The US Customers and Border Protection (CBP) agency has expanded its biometric screening program to the sea, with a newly concluded trial demonstrating the use of facial recognition to identify passengers on cruise ships.
The trial was conducted with Royal Caribbean Cruises (RCL) using biometric technology provided by IDEMIA. The trial focused on re-entry of US citizens at the Cape Liberty Cruise Port in New Jersey, where disembarking individuals had their faces scanned by IDEMIA’s hardware.

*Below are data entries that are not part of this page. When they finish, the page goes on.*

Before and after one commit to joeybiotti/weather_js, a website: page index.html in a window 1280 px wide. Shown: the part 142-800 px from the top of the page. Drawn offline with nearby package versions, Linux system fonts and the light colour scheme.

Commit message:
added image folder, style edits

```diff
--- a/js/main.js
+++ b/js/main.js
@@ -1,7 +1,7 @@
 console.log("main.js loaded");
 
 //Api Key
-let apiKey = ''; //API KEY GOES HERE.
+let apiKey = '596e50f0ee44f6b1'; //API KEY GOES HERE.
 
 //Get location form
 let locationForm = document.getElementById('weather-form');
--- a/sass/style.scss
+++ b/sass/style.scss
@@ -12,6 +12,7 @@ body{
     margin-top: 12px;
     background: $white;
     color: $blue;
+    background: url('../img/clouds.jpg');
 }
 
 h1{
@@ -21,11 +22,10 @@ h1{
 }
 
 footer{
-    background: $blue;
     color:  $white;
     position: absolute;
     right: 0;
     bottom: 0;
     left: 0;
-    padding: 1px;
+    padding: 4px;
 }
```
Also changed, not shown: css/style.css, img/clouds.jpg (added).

Their faces were immediately matched to biometric information collected when they boarded the ship, confirming their identities.

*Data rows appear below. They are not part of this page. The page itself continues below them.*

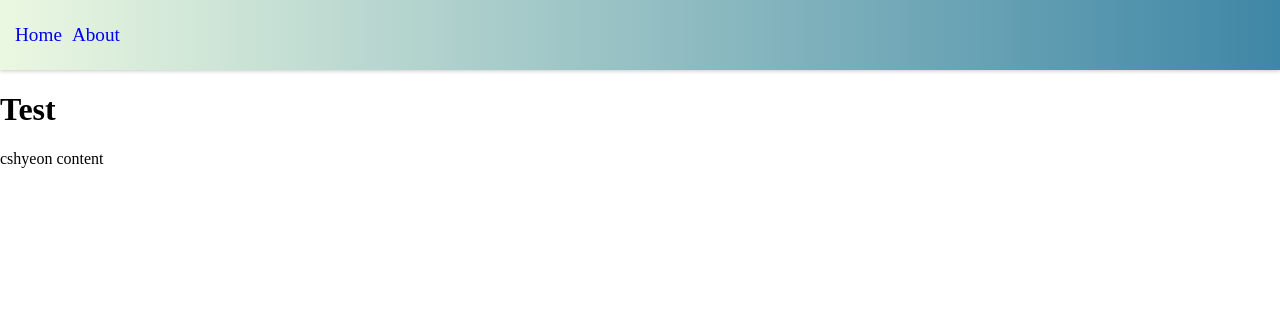
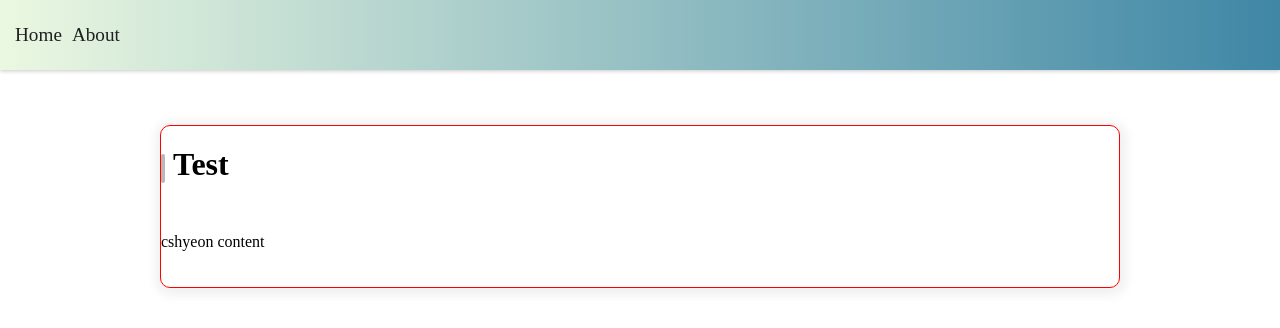
Before and after one commit to cshyeon/cshyeon.github.ios, a Jekyll site: the page built from _posts/2019-02-23-test.md, in a window 1280 px wide. Shown: the top 328 px of the page. Built offline with Jekyll 4.4.1, drawn with Linux system fonts in a browser that asks for light colours.

Commit message:
post, page css 변경

```diff
--- a/_includes/header.html
+++ b/_includes/header.html
@@ -1,12 +1,12 @@
 <header class="site-header">
   <div class="wrapper">
     <!-- Home link -->
-    <a class="home-link" href="/">Home</a>
+    <a class="site-nav home-link" href="/">Home</a>
 
     {%- assign allPages = site.pages -%}
     {%- for myPage in allPages -%}
       {%- if myPage.title -%}
-        <a class="page-link" href="{{ myPage.url | relative_url }}">{{ myPage.title | escape }}</a>
+        <a class="site-nav page-link" href="{{ myPage.url | relative_url }}">{{ myPage.title | escape }}</a>
       {%- endif -%}
     {%- endfor -%}
   </div>
--- /dev/null
+++ b/_sass/default.scss
@@ -0,0 +1,68 @@
+main.page-content {
+  padding: 30px 25px 100px 25px;
+}
+
+/* Smartphones (portrait and landscape) ----------- */
+@media only screen
+and (min-device-width : 320px)
+and (max-device-width : 480px) {
+/* Styles */
+
+}
+
+/* Smartphones (landscape) ----------- */
+@media only screen
+and (min-width : 321px) {
+/* Styles */
+}
+
+/* Smartphones (portrait) ----------- */
+@media only screen
+and (max-width : 320px) {
+/* Styles */
+  main.page-content {
+    padding: 10px 0px;
+  }
+}
+
+/* iPads (portrait and landscape) ----------- */
+@media only screen
+and (min-device-width : 768px)
+and (max-device-width : 1024px) {
+/* Styles */
+}
+
+/* iPads (landscape) ----------- */
+@media only screen
+and (min-device-width : 768px)
+and (max-device-width : 1024px)
+and (orientation : landscape) {
+/* Styles */
+}
+
+/* iPads (portrait) ----------- */
+@media only screen
+and (min-device-width : 768px)
+and (max-device-width : 1024px)
+and (orientation : portrait) {
+/* Styles */
+}
+
+/* Desktops and laptops ----------- */
+@media only screen
+and (min-width : 1224px) {
+/* Styles */
+}
+
+/* Large screens ----------- */
+@media only screen
+and (min-width : 1824px) {
+/* Styles */
+}
+
+/* iPhone 4 ----------- */
+@media
+only screen and (-webkit-min-device-pixel-ratio : 1.5),
+only screen and (min-device-pixel-ratio : 1.5) {
+/* Styles */
+}
--- a/_sass/header.scss
+++ b/_sass/header.scss
@@ -24,7 +24,8 @@ $header-height: 70px;
     padding: 0px 10px;
 
     /* header link tag */
-    a {
+    .site-nav {
+      color: rgb(32, 32, 32);
       margin: 0 5px;
       font-size: 1.2rem;
     }
--- /dev/null
+++ b/_sass/post.scss
@@ -0,0 +1,104 @@
+.post {
+  max-width: 960px;
+  padding: 55px 30px;
+  margin: 25px auto;
+
+  box-shadow: 1px 2px 8px 6px rgba(211, 211, 211, 0.3);
+  border-radius: 10px;
+
+  header.post-header {
+    position: relative;
+    padding: 0 12px;
+    &::before {
+      position: absolute;
+      display: block;
+      content: '';
+      left: 0;
+      bottom: 0;
+
+      height: 68%;
+      // padding: 0 10px;
+      border-radius: 8px;
+      border: 2px solid rgb(184, 184, 184);
+    }
+
+    h1 {
+      margin: 0;
+    }
+  }
+
+
+  article {
+    margin-top: 50px;
+  }
+}
+
+/* Media Queries */
+/* Smartphones (portrait and landscape) ----------- */
+@media only screen
+and (min-device-width : 320px)
+and (max-device-width : 480px) {
+/* Styles */
+
+}
+
+/* Smartphones (landscape) ----------- */
+@media only screen
+and (min-width : 321px) {
+/* Styles */
+}
+
+/* Smartphones (portrait) ----------- */
+@media only screen
+and (max-width : 320px) {
+/* Styles */
+  .post {
+    padding: 20px 15px;
+  }
+}
+
+/* iPads (portrait and landscape) ----------- */
+@media only screen
+and (min-device-width : 768px)
+and (max-device-width : 1024px) {
+/* Styles */
+  .post {
+    border: 1px solid red;
+    padding: 20px 0px;
+  }
+}
+
+/* iPads (landscape) ----------- */
+@media only screen
+and (min-device-width : 768px)
+and (max-device-width : 1024px)
+and (orientation : landscape) {
+/* Styles */
+}
+
+/* iPads (portrait) ----------- */
+@media only screen
+and (min-device-width : 768px)
+and (max-device-width : 1024px)
+and (orientation : portrait) {
+/* Styles */
+}
+
+/* Desktops and laptops ----------- */
+@media only screen
+and (min-width : 1224px) {
+/* Styles */
+}
+
+/* Large screens ----------- */
+@media only screen
+and (min-width : 1824px) {
+/* Styles */
+}
+
+/* iPhone 4 ----------- */
+@media
+only screen and (-webkit-min-device-pixel-ratio : 1.5),
+only screen and (min-device-pixel-ratio : 1.5) {
+/* Styles */
+}
--- a/assets/stylesheets/main.scss
+++ b/assets/stylesheets/main.scss
@@ -3,5 +3,7 @@
 
 @import "reset.scss";
 
+@import "default";
 @import "header";
+@import "post";
 @import "code/monokai";
```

In a statement announcing the trial’s conclusion, IDEMIA asserted that it demonstrated “high quality/high speed facial matching with large passenger populations” and “expedited Customs egress”, adding that surveys of trial participants “showed high degrees of satisfaction regarding speed of clearing customs and intuitive engagement with the facial camera.”
It’s another sign of the expansion of biometric border screening in the US, with the Department of Homeland Security and its CBP agency having shown an intense interest in such technologies over the past several months. The trial also may point to growing involvement in these efforts on IDEMIA’s part after MorphoTrak, a subsidiary of one of the firms that merged to create IDEMIA, provided biometric identification kits to the CBP in the spring of last year.
November 14, 2017 – by Alex Perala